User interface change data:

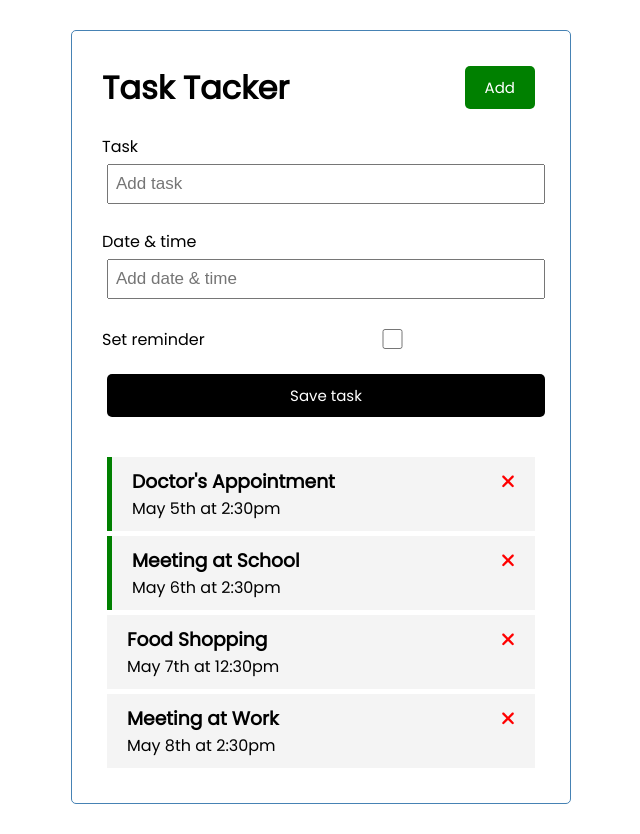
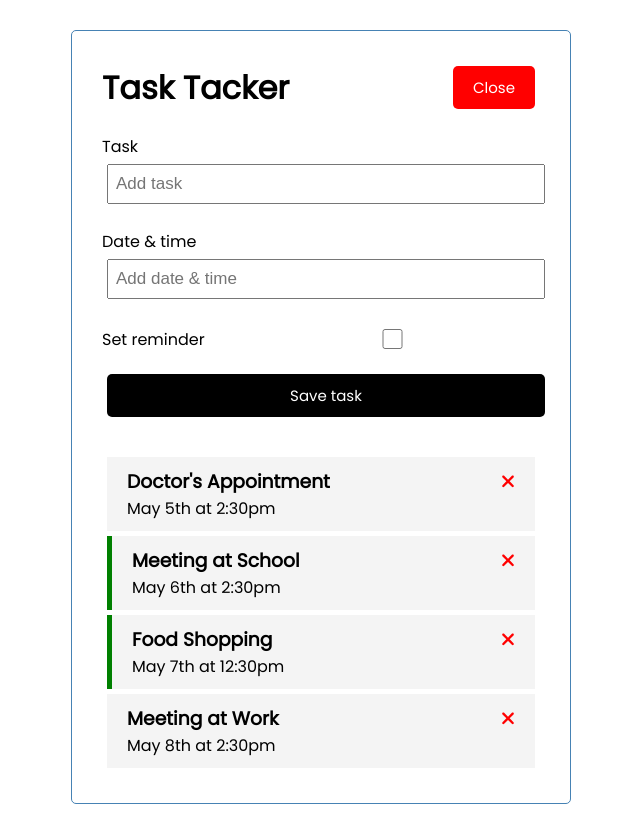
Before and after one commit to adheesha-chamod/angular-task-tracker, an Angular app: page / in a window 1280 px wide. Both pictures are taken after a click on the button "Add". Shown: the whole page, without its empty margins (319-959 px from the left). Built offline with nearby package versions, Linux system fonts and the light colour scheme; data requests are answered from the project's data file.

Commit message:
Add toggle add-task feature

```diff
--- a/db.json
+++ b/db.json
@@ -4,7 +4,7 @@
       "id": "1",
       "text": "Doctor's Appointment",
       "day": "May 5th at 2:30pm",
-      "reminder": true
+      "reminder": false
     },
     {
       "id": "2",
@@ -16,7 +16,7 @@
       "id": "3",
       "text": "Food Shopping",
       "day": "May 7th at 12:30pm",
-      "reminder": false
+      "reminder": true
     },
     {
       "id": "4",
--- a/src/app/components/add-task/add-task.component.html
+++ b/src/app/components/add-task/add-task.component.html
@@ -1,4 +1,8 @@
-<form class="add-form" (ngSubmit)="onSubmit()">
+<form
+  class="add-form"
+  (ngSubmit)="onSubmit()"
+  *ngIf="showAddTask"
+>
   <div class="form-control">
     <label for="task">Task</label>
     <input type="text" id="task" name="task" placeholder="Add task" [(ngModel)]="task">
--- a/src/app/components/add-task/add-task.component.ts
+++ b/src/app/components/add-task/add-task.component.ts
@@ -3,8 +3,10 @@ import {
   Output,
   EventEmitter
 } from '@angular/core';
+import { Subscription } from "rxjs";
 
 import { Task } from 'src/app/Task';
+import { UiService } from "../../services/ui.service";
 
 @Component({
   selector: 'app-add-task',
@@ -18,6 +20,15 @@ export class AddTaskComponent {
   dateTime: string = '';
   reminder: boolean = false;
 
+  showAddTask: boolean = false;
+  subscription: Subscription = new Subscription();
+
+
+  constructor(private uiService: UiService) {
+    this.subscription = this.uiService.onToggle().subscribe(
+      (value) => this.showAddTask = value
+    );
+  }
 
   onSubmit() {
     if (!this.task) {
--- a/src/app/components/header/header.component.html
+++ b/src/app/components/header/header.component.html
@@ -1,8 +1,8 @@
 <header>
   <h1>{{ title }}</h1>
   <app-button
-    color="green"
-    text="Add"
+    color="{{ showAddTask ? 'red' : 'green' }}"
+    text="{{ showAddTask ? 'Close' : 'Add' }}"
     (btnClick)="toggleAddTask()"
   ></app-button>
 </header>
--- a/src/app/components/header/header.component.ts
+++ b/src/app/components/header/header.component.ts
@@ -1,4 +1,7 @@
 import { Component } from '@angular/core';
+import { Subscription } from "rxjs";
+
+import { UiService } from "../../services/ui.service";
 
 @Component({
   selector: 'app-header',
@@ -7,9 +10,17 @@ import { Component } from '@angular/core';
 })
 export class HeaderComponent {
   title = "Task Tacker";
+  showAddTask: boolean = false;
+  subscription: Subscription = new Subscription();
 
 
+  constructor(private uiService: UiService) {
+    this.subscription = this.uiService.onToggle().subscribe(
+      (value) => this.showAddTask = value
+    );
+  }
+
   toggleAddTask() {
-    console.log('toggle');
+    this.uiService.toggleAddTask();
   }
 }
--- /dev/null
+++ b/src/app/services/ui.service.ts
@@ -0,0 +1,24 @@
+import { Injectable } from '@angular/core';
+import {
+  Observable,
+  Subject
+} from "rxjs";
+
+@Injectable({
+  providedIn: 'root'
+})
+export class UiService {
+  private showAddTask: boolean = false;
+  private subject = new Subject<any>();
+
+  constructor() { }
+
+  toggleAddTask(): void {
+    this.showAddTask = !this.showAddTask;
+    this.subject.next(this.showAddTask);
+  }
+
+  onToggle(): Observable<any> {
+    return this.subject.asObservable();
+  }
+}
```
Also changed, not shown: 1 other file (tests, documents, lock files or other folders).
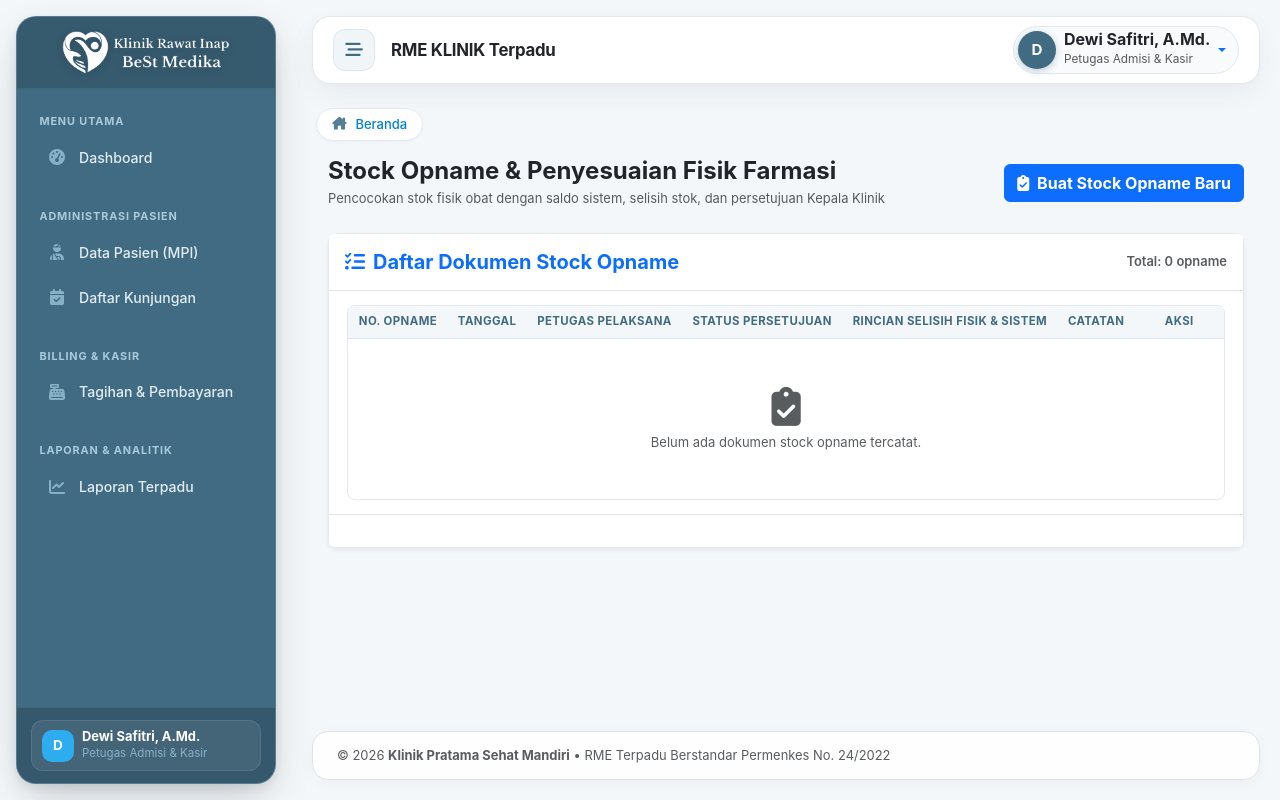
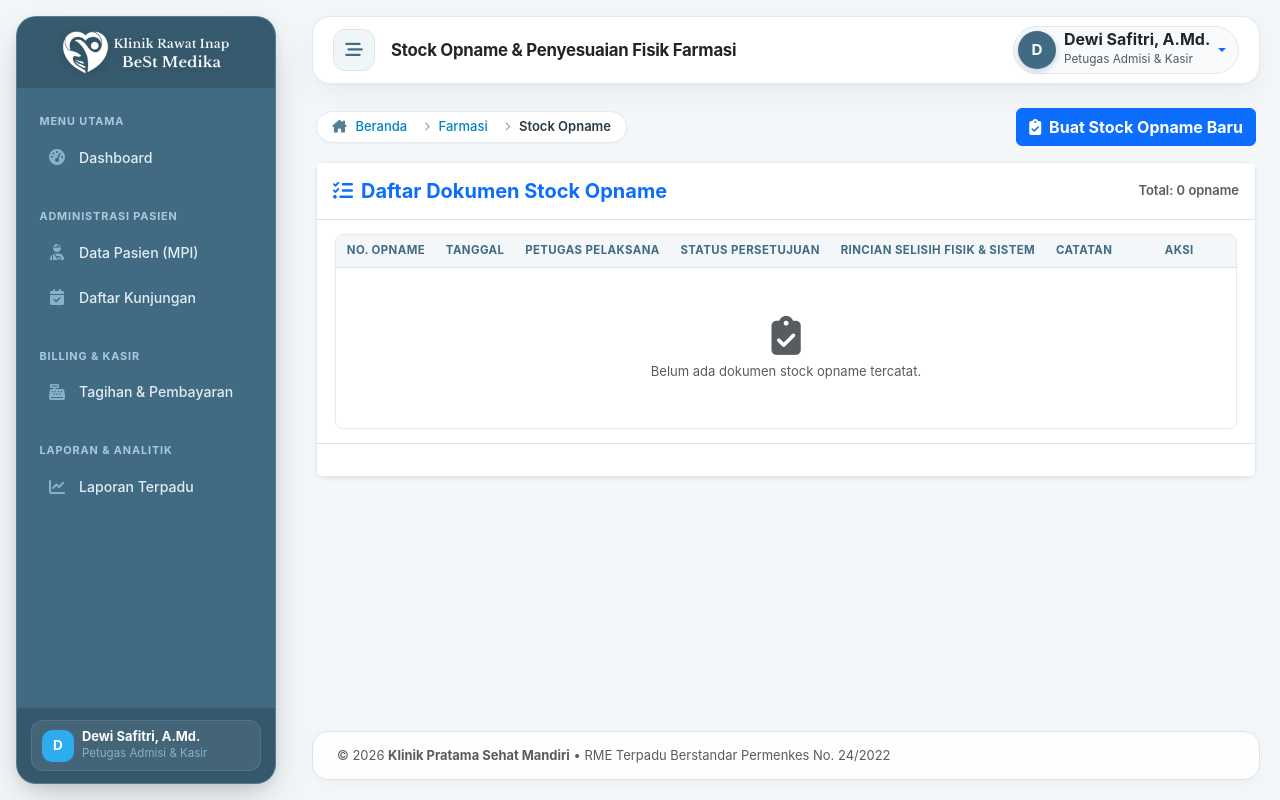
Before and after one commit to ardhikaxx/rme-klinik, a Laravel app: page /pharmacy/opnames in a window 1280 px wide. Run offline with Laravel 12, Linux system fonts and the light colour scheme; a user stored in the database is signed in; data comes from the database, SQL or seed files in the repository; data that the repository does not hold is empty; parts of the project's set-up code (start-up, migrations or seed data) failed here and were passed over; some libraries are stand-ins or nearby versions.

Commit message:
feat: implementasi breadcrumb navigasi pada manajemen stok opname obat

```diff
--- a/resources/views/pharmacy/opnames.blade.php
+++ b/resources/views/pharmacy/opnames.blade.php
@@ -1,18 +1,21 @@
 @extends('layouts.app')
 
 @section('title', 'Stock Opname Farmasi & Penyesuaian Stok')
+@section('page_title', 'Stock Opname & Penyesuaian Fisik Farmasi')
+
+@section('breadcrumb')
+    <li class="breadcrumb-item"><a href="{{ route('pharmacy.prescriptions') }}">Farmasi</a></li>
+    <li class="breadcrumb-item active" aria-current="page">Stock Opname</li>
+@endsection
+
+@section('page_actions')
+    <button type="button" class="btn btn-primary fw-bold" data-bs-toggle="modal" data-bs-target="#addOpnameModal">
+        <i class="fas fa-clipboard-check me-1"></i> Buat Stock Opname Baru
+    </button>
+@endsection
 
 @section('content')
-<div class="container-fluid">
-    <div class="d-flex flex-wrap align-items-center justify-content-between gap-3 mb-4">
-        <div>
-            <h4 class="mb-1 text-dark fw-bold">Stock Opname & Penyesuaian Fisik Farmasi</h4>
-            <p class="text-muted small mb-0">Pencocokan stok fisik obat dengan saldo sistem, selisih stok, dan persetujuan Kepala Klinik</p>
-        </div>
-        <button type="button" class="btn btn-primary fw-bold" data-bs-toggle="modal" data-bs-target="#addOpnameModal">
-            <i class="fas fa-clipboard-check me-1"></i> Buat Stock Opname Baru
-        </button>
-    </div>
+<div class="container-fluid p-0">
 
     <!-- Opnames List -->
     <div class="card border-0 shadow-sm">
```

| The task |
These entries are to be printed again word for word, except for the pictures.

| Your solution |
Before and after one commit to adheesha-chamod/angular-task-tracker, an Angular app: page / in a window 1280 px wide. Both pictures are taken after a click on the button "Add". Shown: the whole page, without its empty margins (319-959 px from the left). Built offline with nearby package versions, Linux system fonts and the light colour scheme; data requests are answered from the project's data file.

Commit message:
Add toggle add-task feature

```diff
--- a/db.json
+++ b/db.json
@@ -4,7 +4,7 @@
       "id": "1",
       "text": "Doctor's Appointment",
       "day": "May 5th at 2:30pm",
-      "reminder": true
+      "reminder": false
     },
     {
       "id": "2",
@@ -16,7 +16,7 @@
       "id": "3",
       "text": "Food Shopping",
       "day": "May 7th at 12:30pm",
-      "reminder": false
+      "reminder": true
     },
     {
       "id": "4",
--- a/src/app/components/add-task/add-task.component.html
+++ b/src/app/components/add-task/add-task.component.html
@@ -1,4 +1,8 @@
-<form class="add-form" (ngSubmit)="onSubmit()">
+<form
+  class="add-form"
+  (ngSubmit)="onSubmit()"
+  *ngIf="showAddTask"
+>
   <div class="form-control">
     <label for="task">Task</label>
     <input type="text" id="task" name="task" placeholder="Add task" [(ngModel)]="task">
--- a/src/app/components/add-task/add-task.component.ts
+++ b/src/app/components/add-task/add-task.component.ts
@@ -3,8 +3,10 @@ import {
   Output,
   EventEmitter
 } from '@angular/core';
+import { Subscription } from "rxjs";
 
 import { Task } from 'src/app/Task';
+import { UiService } from "../../services/ui.service";
 
 @Component({
   selector: 'app-add-task',
@@ -18,6 +20,15 @@ export class AddTaskComponent {
   dateTime: string = '';
   reminder: boolean = false;
 
+  showAddTask: boolean = false;
+  subscription: Subscription = new Subscription();
+
+
+  constructor(private uiService: UiService) {
+    this.subscription = this.uiService.onToggle().subscribe(
+      (value) => this.showAddTask = value
+    );
+  }
 
   onSubmit() {
     if (!this.task) {
--- a/src/app/components/header/header.component.html
+++ b/src/app/components/header/header.component.html
@@ -1,8 +1,8 @@
 <header>
   <h1>{{ title }}</h1>
   <app-button
-    color="green"
-    text="Add"
+    color="{{ showAddTask ? 'red' : 'green' }}"
+    text="{{ showAddTask ? 'Close' : 'Add' }}"
     (btnClick)="toggleAddTask()"
   ></app-button>
 </header>
--- a/src/app/components/header/header.component.ts
+++ b/src/app/components/header/header.component.ts
@@ -1,4 +1,7 @@
 import { Component } from '@angular/core';
+import { Subscription } from "rxjs";
+
+import { UiService } from "../../services/ui.service";
 
 @Component({
   selector: 'app-header',
@@ -7,9 +10,17 @@ import { Component } from '@angular/core';
 })
 export class HeaderComponent {
   title = "Task Tacker";
+  showAddTask: boolean = false;
+  subscription: Subscription = new Subscription();
 
 
+  constructor(private uiService: UiService) {
+    this.subscription = this.uiService.onToggle().subscribe(
+      (value) => this.showAddTask = value
+    );
+  }
+
   toggleAddTask() {
-    console.log('toggle');
+    this.uiService.toggleAddTask();
   }
 }
--- /dev/null
+++ b/src/app/services/ui.service.ts
@@ -0,0 +1,24 @@
+import { Injectable } from '@angular/core';
+import {
+  Observable,
+  Subject
+} from "rxjs";
+
+@Injectable({
+  providedIn: 'root'
+})
+export class UiService {
+  private showAddTask: boolean = false;
+  private subject = new Subject<any>();
+
+  constructor() { }
+
+  toggleAddTask(): void {
+    this.showAddTask = !this.showAddTask;
+    this.subject.next(this.showAddTask);
+  }
+
+  onToggle(): Observable<any> {
+    return this.subject.asObservable();
+  }
+}
```
Also changed, not shown: 1 other file (tests, documents, lock files or other folders).
Before and after one commit to ardhikaxx/rme-klinik, a Laravel app: page /pharmacy/opnames in a window 1280 px wide. Run offline with Laravel 12, Linux system fonts and the light colour scheme; a user stored in the database is signed in; data comes from the database, SQL or seed files in the repository; data that the repository does not hold is empty; parts of the project's set-up code (start-up, migrations or seed data) failed here and were passed over; some libraries are stand-ins or nearby versions.

Commit message:
feat: implementasi breadcrumb navigasi pada manajemen stok opname obat

```diff
--- a/resources/views/pharmacy/opnames.blade.php
+++ b/resources/views/pharmacy/opnames.blade.php
@@ -1,18 +1,21 @@
 @extends('layouts.app')
 
 @section('title', 'Stock Opname Farmasi & Penyesuaian Stok')
+@section('page_title', 'Stock Opname & Penyesuaian Fisik Farmasi')
+
+@section('breadcrumb')
+    <li class="breadcrumb-item"><a href="{{ route('pharmacy.prescriptions') }}">Farmasi</a></li>
+    <li class="breadcrumb-item active" aria-current="page">Stock Opname</li>
+@endsection
+
+@section('page_actions')
+    <button type="button" class="btn btn-primary fw-bold" data-bs-toggle="modal" data-bs-target="#addOpnameModal">
+        <i class="fas fa-clipboard-check me-1"></i> Buat Stock Opname Baru
+    </button>
+@endsection
 
 @section('content')
-<div class="container-fluid">
-    <div class="d-flex flex-wrap align-items-center justify-content-between gap-3 mb-4">
-        <div>
-            <h4 class="mb-1 text-dark fw-bold">Stock Opname & Penyesuaian Fisik Farmasi</h4>
-            <p class="text-muted small mb-0">Pencocokan stok fisik obat dengan saldo sistem, selisih stok, dan persetujuan Kepala Klinik</p>
-        </div>
-        <button type="button" class="btn btn-primary fw-bold" data-bs-toggle="modal" data-bs-target="#addOpnameModal">
-            <i class="fas fa-clipboard-check me-1"></i> Buat Stock Opname Baru
-        </button>
-    </div>
+<div class="container-fluid p-0">
 
     <!-- Opnames List -->
     <div class="card border-0 shadow-sm">
```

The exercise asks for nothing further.